There is a Baha’i metaphor of ‘Progressive Revelation’ as a sort of relay race with fire.
The lamp of revelation is passed from one runner to another, as one revealed religion succeeds another in its proper time. So Isa was a true prophet for his time, but passed the lamp on to Muhammad, and likewise Muhammad was a true prophet for his time, but it came to an end when he in turn passed the lamp of revelation on to Baha’ullah, bearer of the proper revelation for his time (which is ours).
Needless to say, when I first encountered this metaphor I recoiled from it strongly.

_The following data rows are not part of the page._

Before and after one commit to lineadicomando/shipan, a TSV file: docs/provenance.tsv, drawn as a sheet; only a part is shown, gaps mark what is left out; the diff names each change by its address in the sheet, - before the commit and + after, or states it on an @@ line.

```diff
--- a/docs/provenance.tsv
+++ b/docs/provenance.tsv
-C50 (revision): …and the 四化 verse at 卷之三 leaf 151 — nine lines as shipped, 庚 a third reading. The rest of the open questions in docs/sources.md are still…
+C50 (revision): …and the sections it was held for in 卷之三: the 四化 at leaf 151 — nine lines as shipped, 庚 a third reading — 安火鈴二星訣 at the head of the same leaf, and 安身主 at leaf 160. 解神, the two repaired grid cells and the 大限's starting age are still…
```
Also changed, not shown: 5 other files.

It is somewhat disingenuous to claim to cleave root and branch to the essential unity of all religions, but have this picture of one ineluctably and properly giving way to the next. Any Jew-slaughtering Crusader in the Rhineland, up to his knees in gore back in 1096, would surely agree. ‘Aye, the revelation of Moses was good enough then, but times have moved on, eh?’ (Hack, slash, pitiful cry for mercy, stomp, splat)
I think most any observer of history would agree that the vast majority of the achievements of Christianity, for good and ill, and the most complete and self-consistent expositions of Christian thought., were after the life of Muhammad. Most observers of history would probably agree with me that the greatest achievements of Judaism, and the most complete and self-consistent expositions of Jewish thought, were after the life of Christ. It did not seem credible that these religions would persist and develop and achieve things, if the light of revelation had ‘moved on’. There’s that bit of Acts I quote all the time: ‘If their purpose or activity is of human origin, it will fail. But if it is from God, you will not be able to stop these men, you will only find yourselves fighting against God.’
My counter-metaphor was of plants in a garden. Actually, I think my first metaphor was of a glove, but that did not turn out so well. No religion owns the light. It is not passed from one to another. They are all down here, striving toward the light, which is up there. Each revealed religion is not meant to stay the same. Each revealed religion is planted like a seed, and is meant to grow and develop. Each religion is nourished by and grows towards the same sun; each religion is composed of many parts, most of which are useful and necessary, some of which may be diseased or superfluous. They are, all of them, clearly still a long way from the sun. It will be valid to say that some of them are, on average, closer to the source of light; it will be valid to say that parts of each one are closer or further away from the source of light. It will be probable that bits of different plants will actually be closer to one another than they are to different parts of the same plant. These are all bits of the metaphor that are meant to be there.
Does that sound dreadfully relativist and wishy-washy? Maybe it is, a bit. But implicit in it is the idea that there is an objective scale by which we can say one religion is on average better than another, even if we don't have access to that objective scale. And that some bits of each religion are objectively functional and good, and others are dysfunctional and bad.